Five simple words some kids — and parents — don't hear often enough.

"I am proud of you."

It's a simple sentence that carries a lot of weight, whether it's spoken aloud or not said at all.

Some second-generation Canadians — anyone with at least one parent who immigrated to the country — don't hear "I'm proud of you" from their parents, even though the wider Canadian culture encourages this expression as a way to nurture children's self-esteem. Often, the absence of this phrase is acutely felt by second-gen kids.

Some immigrant parents don't say it because that's not the way things are done in their culture of origin. Some parents literally don't have the wordsto express pride, while others never heard the words themselves from their own parents.

But as second-gen Canadians who have come to terms with the power of this phrase and the value of acknowledgment, their children have a chance to flip the script.

The opportunity to hear "I'm proud of you" growing up may have passed, but it's never too late for children to tell their parents how thankful they are for their hard work, perseverance and their bravery of starting over in a new country.

It might not have been part of the parents' culture, but expressing this gratitude is part of their Canadian children's experience.

As part of our new Born And Raised series, some of our editors took the time to say words of gratitude they've never said to their parents before in the video above.

Read their personal stories about how that single phrase has shaped their sense of pride and self-worth below:

"For [my dad], saying "he's proud of me" feels as unnatural as tucking me into bed or reading my brother a Dr. Seuss book, both rare occurrences. Me graduating university was a moment of pride for him, he just didn't need me to know it."

"Not hearing the actual words on a regular basis lead to me believe that I wasn't good enough. I wasn't smart enough or creative enough, and I needed to overcompensate to finally feel like I was making them proud, so I would feel good about myself."

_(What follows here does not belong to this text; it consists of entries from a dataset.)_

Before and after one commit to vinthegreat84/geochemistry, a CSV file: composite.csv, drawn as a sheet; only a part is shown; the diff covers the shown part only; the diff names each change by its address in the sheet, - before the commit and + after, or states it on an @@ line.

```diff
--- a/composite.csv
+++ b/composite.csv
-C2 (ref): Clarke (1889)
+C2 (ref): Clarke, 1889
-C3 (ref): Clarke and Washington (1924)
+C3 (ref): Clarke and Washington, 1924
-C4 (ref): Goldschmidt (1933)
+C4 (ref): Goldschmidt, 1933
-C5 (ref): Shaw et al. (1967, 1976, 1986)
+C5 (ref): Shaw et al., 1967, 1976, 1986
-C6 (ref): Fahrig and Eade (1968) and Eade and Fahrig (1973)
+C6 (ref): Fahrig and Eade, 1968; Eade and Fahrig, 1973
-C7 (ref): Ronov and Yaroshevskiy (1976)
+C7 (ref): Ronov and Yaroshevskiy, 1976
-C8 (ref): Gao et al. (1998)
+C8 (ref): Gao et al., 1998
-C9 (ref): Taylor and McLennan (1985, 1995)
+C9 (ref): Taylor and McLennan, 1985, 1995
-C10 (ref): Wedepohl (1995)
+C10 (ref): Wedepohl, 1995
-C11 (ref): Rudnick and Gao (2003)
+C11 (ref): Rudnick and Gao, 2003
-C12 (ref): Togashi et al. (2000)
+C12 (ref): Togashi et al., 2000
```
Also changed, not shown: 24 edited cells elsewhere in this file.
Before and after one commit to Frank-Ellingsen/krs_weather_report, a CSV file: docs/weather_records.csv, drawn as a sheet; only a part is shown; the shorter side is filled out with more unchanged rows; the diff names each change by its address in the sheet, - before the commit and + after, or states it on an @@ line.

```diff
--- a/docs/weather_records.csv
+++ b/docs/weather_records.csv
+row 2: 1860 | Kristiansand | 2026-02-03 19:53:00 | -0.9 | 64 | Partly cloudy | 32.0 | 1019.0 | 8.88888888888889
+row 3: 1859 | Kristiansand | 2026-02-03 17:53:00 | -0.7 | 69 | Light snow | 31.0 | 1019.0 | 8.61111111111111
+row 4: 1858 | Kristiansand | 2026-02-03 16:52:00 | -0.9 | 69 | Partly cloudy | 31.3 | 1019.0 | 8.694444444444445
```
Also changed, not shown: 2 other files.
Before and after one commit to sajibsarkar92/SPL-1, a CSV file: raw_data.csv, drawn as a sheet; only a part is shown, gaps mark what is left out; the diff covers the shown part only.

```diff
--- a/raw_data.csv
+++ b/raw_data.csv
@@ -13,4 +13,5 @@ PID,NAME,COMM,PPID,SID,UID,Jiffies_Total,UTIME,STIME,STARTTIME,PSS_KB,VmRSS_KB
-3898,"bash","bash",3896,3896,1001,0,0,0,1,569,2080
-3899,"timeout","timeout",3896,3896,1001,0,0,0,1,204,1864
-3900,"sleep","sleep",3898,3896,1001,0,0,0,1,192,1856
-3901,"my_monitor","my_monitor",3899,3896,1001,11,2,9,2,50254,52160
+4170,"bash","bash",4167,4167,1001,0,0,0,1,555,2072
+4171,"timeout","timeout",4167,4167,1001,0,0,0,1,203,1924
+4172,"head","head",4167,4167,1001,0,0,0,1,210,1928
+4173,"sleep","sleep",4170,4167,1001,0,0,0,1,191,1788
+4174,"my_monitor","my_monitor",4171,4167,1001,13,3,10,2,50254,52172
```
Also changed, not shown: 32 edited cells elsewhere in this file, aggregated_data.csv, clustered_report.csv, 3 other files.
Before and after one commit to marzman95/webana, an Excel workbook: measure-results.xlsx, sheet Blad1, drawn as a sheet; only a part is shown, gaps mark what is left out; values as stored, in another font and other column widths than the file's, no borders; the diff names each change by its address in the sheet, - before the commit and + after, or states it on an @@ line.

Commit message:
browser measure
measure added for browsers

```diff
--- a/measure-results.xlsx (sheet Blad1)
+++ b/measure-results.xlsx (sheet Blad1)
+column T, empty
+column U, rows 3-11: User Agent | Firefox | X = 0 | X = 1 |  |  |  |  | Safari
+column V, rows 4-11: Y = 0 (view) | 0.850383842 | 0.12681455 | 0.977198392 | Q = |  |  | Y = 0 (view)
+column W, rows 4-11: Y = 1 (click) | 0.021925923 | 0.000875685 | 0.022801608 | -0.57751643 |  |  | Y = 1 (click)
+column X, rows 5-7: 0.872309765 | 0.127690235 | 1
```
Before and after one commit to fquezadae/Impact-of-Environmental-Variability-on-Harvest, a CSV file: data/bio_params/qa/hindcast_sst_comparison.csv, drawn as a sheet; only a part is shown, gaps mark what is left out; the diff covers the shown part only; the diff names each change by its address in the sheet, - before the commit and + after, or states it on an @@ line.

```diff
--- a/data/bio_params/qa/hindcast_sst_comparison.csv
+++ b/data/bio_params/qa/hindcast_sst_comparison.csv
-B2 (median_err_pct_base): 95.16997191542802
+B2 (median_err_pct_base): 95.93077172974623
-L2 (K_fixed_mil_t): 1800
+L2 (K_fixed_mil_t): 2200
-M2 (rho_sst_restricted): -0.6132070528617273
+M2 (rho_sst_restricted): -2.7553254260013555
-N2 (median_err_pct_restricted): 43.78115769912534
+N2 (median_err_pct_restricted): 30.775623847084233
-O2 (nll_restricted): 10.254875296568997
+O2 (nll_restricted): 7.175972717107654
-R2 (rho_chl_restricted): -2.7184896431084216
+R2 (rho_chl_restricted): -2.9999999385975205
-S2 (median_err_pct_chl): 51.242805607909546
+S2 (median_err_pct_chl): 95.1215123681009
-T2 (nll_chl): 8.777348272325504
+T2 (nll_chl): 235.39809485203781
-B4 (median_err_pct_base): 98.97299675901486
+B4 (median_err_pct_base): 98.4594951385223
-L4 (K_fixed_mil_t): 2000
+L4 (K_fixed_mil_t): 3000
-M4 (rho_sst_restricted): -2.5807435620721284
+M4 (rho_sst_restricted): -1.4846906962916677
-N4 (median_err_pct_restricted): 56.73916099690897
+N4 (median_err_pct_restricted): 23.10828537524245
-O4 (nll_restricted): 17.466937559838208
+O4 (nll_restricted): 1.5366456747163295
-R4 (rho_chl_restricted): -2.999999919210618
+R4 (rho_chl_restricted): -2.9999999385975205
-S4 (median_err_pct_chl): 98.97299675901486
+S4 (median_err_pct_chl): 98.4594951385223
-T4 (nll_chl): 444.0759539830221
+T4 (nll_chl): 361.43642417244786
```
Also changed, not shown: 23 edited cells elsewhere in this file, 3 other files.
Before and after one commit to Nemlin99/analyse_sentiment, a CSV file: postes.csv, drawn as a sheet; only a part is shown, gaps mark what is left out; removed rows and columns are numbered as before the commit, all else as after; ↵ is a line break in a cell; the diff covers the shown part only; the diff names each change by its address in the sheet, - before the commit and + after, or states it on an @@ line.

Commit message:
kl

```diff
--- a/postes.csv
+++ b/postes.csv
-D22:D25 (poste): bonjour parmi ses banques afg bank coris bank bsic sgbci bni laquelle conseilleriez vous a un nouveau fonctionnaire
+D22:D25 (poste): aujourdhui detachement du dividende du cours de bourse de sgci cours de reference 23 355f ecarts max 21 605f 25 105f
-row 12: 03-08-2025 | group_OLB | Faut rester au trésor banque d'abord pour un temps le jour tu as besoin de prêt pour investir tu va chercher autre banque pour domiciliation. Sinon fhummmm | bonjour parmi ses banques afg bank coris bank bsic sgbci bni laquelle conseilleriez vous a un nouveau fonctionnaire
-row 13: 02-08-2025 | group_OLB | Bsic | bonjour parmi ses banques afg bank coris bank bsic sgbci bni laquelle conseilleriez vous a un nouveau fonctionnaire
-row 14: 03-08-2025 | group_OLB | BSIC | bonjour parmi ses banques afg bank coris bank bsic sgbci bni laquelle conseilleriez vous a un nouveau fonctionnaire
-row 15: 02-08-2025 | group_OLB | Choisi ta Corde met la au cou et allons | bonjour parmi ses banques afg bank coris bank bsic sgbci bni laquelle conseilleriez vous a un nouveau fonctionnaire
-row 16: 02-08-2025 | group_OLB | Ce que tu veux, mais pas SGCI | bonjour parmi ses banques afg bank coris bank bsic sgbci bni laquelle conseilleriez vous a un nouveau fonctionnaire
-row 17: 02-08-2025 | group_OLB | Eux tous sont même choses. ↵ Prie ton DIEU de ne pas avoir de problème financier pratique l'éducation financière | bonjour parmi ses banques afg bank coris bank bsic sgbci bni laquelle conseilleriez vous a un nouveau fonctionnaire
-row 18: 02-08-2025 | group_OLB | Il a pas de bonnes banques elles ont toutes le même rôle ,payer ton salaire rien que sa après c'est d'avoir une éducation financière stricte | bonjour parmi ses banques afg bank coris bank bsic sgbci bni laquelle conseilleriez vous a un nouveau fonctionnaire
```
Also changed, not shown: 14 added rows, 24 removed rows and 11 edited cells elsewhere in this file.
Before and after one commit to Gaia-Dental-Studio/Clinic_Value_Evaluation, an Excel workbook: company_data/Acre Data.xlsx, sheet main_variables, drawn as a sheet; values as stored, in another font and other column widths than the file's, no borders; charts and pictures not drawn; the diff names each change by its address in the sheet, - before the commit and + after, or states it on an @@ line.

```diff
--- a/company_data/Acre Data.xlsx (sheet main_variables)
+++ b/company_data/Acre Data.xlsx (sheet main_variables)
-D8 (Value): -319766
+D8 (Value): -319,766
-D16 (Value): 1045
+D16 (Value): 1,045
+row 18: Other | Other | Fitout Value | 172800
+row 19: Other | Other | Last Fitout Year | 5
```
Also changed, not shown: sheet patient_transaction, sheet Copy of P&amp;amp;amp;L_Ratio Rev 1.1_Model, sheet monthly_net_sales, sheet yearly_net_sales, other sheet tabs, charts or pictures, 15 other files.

"But here's a thing that children of Filipino immigrants understand: this type of emotion sharing isn't the norm in most households. It's uncommon for parents to tell their children they're proud of them; in fact, the language doesn't even really support the phrase."

Born And Raised is an ongoing series by The Huffington Post Canada that shares the experiences of second-generation Canadians. Part reflection, part storytelling, this series on the children of immigrants explores what it means to be born and raised in Canada. We want to hear your stories — join the conversation on Twitter at #BornandRaised or send us an email at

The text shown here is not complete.